McVeigh himself remains something of a mystery. We hear all the details of his life and his growing radicalism after returning from the Gulf War. But there is just something missing. We just can’t get inside the head of this man. Was he insane? Or just cold-blooded? Viewers will have their own opinions, of course. And maybe it doesn’t matter. As the final credits for Oklahoma City run, you are left with a deep sense of apprehension for what the future holds. And if we want to understand that future, we need to know what happened on that clear April day in 1995.
Director: Danny DeVito
Jack Nicholson made a lot of cool movies in the 1990s that haven’t gotten as much attention as they deserved. Wolf (1994) and The Crossing Guard (1995) are a couple of them, and you should try to see these if you can. But Hoffa is a truly great film. The word is that this movie was a labor of love for both Danny DeVito (who stars in it as well as directs it) and Jack Nicholson; and their obvious passion for the subject matter shows in every frame. From his beginnings as a Teamsters agitator to his rule as a powerful force in American labor, Hoffa shows us the complete picture of James R. Hoffa: his generosity, his cunning, his political maneuvering, and his fatal hubris that ultimately led him to ruin.

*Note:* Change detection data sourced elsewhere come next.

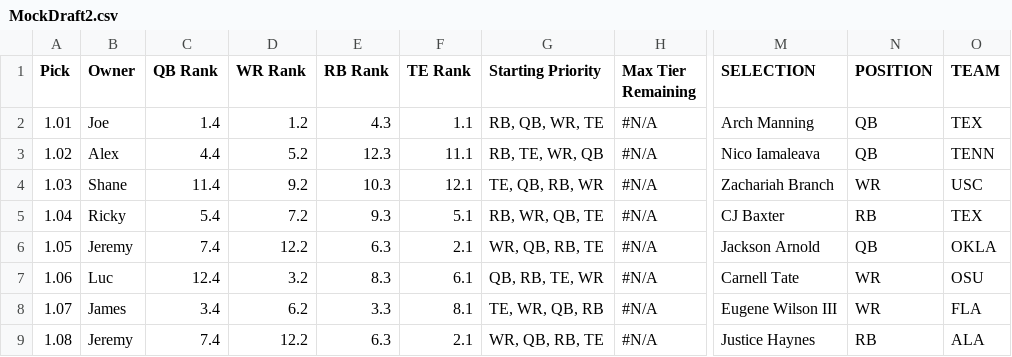
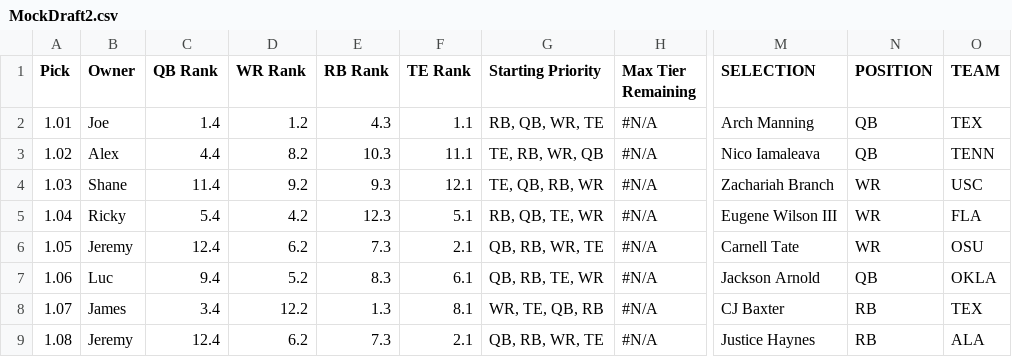
Before and after one commit to lalder95/AGS_Data, a CSV file: CSV/MockDraft2.csv, drawn as a sheet; only a part is shown, gaps mark what is left out; the diff covers the shown part only; the diff names each change by its address in the sheet, - before the commit and + after, or states it on an @@ line.

```diff
--- a/CSV/MockDraft2.csv
+++ b/CSV/MockDraft2.csv
-D3 (WR Rank): 5.2
+D3 (WR Rank): 8.2
-E3 (RB Rank): 12.3
+E3 (RB Rank): 10.3
-G3 (Starting Priority): RB, TE, WR, QB
+G3 (Starting Priority): TE, RB, WR, QB
-E4 (RB Rank): 10.3
+E4 (RB Rank): 9.3
-D5 (WR Rank): 7.2
+D5 (WR Rank): 4.2
-E5 (RB Rank): 9.3
+E5 (RB Rank): 12.3
-G5 (Starting Priority): RB, WR, QB, TE
+G5 (Starting Priority): RB, QB, TE, WR
-M5 (SELECTION): CJ Baxter
+M5 (SELECTION): Eugene Wilson III
-N5 (POSITION): RB
+N5 (POSITION): WR
-O5 (TEAM): TEX
+O5 (TEAM): FLA
-C6 (QB Rank): 7.4
+C6 (QB Rank): 12.4
-D6 (WR Rank): 12.2
+D6 (WR Rank): 6.2
-E6 (RB Rank): 6.3
+E6 (RB Rank): 7.3
-G6 (Starting Priority): WR, QB, RB, TE
+G6 (Starting Priority): QB, RB, WR, TE
-M6 (SELECTION): Jackson Arnold
+M6 (SELECTION): Carnell Tate
-N6 (POSITION): QB
+N6 (POSITION): WR
-O6 (TEAM): OKLA
+O6 (TEAM): OSU
-C7 (QB Rank): 12.4
+C7 (QB Rank): 9.4
-D7 (WR Rank): 3.2
+D7 (WR Rank): 5.2
-M7 (SELECTION): Carnell Tate
+M7 (SELECTION): Jackson Arnold
-N7 (POSITION): WR
+N7 (POSITION): QB
-O7 (TEAM): OSU
+O7 (TEAM): OKLA
-D8 (WR Rank): 6.2
+D8 (WR Rank): 12.2
-E8 (RB Rank): 3.3
+E8 (RB Rank): 1.3
-G8 (Starting Priority): TE, WR, QB, RB
+G8 (Starting Priority): WR, TE, QB, RB
-M8 (SELECTION): Eugene Wilson III
+M8 (SELECTION): CJ Baxter
-N8 (POSITION): WR
+N8 (POSITION): RB
-O8 (TEAM): FLA
+O8 (TEAM): TEX
-C9 (QB Rank): 7.4
+C9 (QB Rank): 12.4
-D9 (WR Rank): 12.2
+D9 (WR Rank): 6.2
-E9 (RB Rank): 6.3
+E9 (RB Rank): 7.3
-G9 (Starting Priority): WR, QB, RB, TE
+G9 (Starting Priority): QB, RB, WR, TE
```
Also changed, not shown: 160 edited cells elsewhere in this file, CSV/MockDraft1.csv, CSV/MockDraft3.csv.
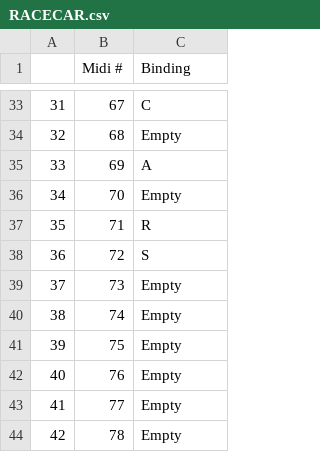
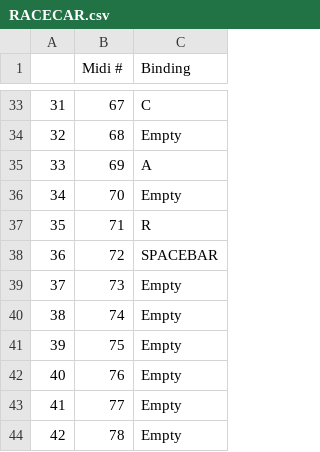
Before and after one commit to VertAdam/PianoKeyboard, a CSV file: binding_csvs/RACECAR.csv, drawn as a sheet; only a part is shown, gaps mark what is left out.

```diff
--- a/binding_csvs/RACECAR.csv
+++ b/binding_csvs/RACECAR.csv
@@ -37,3 +37,3 @@
 35,71,R
-36,72,S
+36,72,SPACEBAR
 37,73,Empty
```
Also changed, not shown: 2 other files.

Like every great biographical film, we don’t get everything we would like to see. But there are enough bold strokes painted on the canvas here for us to walk away with a sharp portrait of a flawed and tragic figure. Nicholson has never been better; he gets every nuance of his character just right, and never steps over the line to false sentimentality. There are some who have called DeVito’s portrayal as a little bit too favorable, and this may be true; but this is great storytelling regardless.
Tinker Tailor Soldier Spy (2011)
Director: Tomas Alfredson
It’s the height of the Cold War. The Western and Eastern blocs are jockeying for position all over the globe. Old intel hand George Smiley (Gary Oldman) is brought out of retirement to help ferret out a suspected mole in the highest levels of British intelligence (called the “Circus”). But what might have been a taught psychological drama with moral overtones descends into an interminable talkfest. There’s an old rule in the movies: if nothing happens within the first thirty minutes, nothing is going to happen. This is a disappointingly boring film, and one I wanted very much to like. One gets the sense that the director thinks that long scenes of people talking over dinner and in closed rooms can compensate for failing to deliver a compelling narrative. They don’t.
I had seen the 1979 BBC miniseries Tinker, Tailor, Soldier, Spy starring Alec Guinness. Maybe my expectations were too high. Now this is a spy story. It is subtle, ingenious, and intelligent. This is the version you should see. As for the movie, watch it only if you are a die-hard Gary Oldman fan.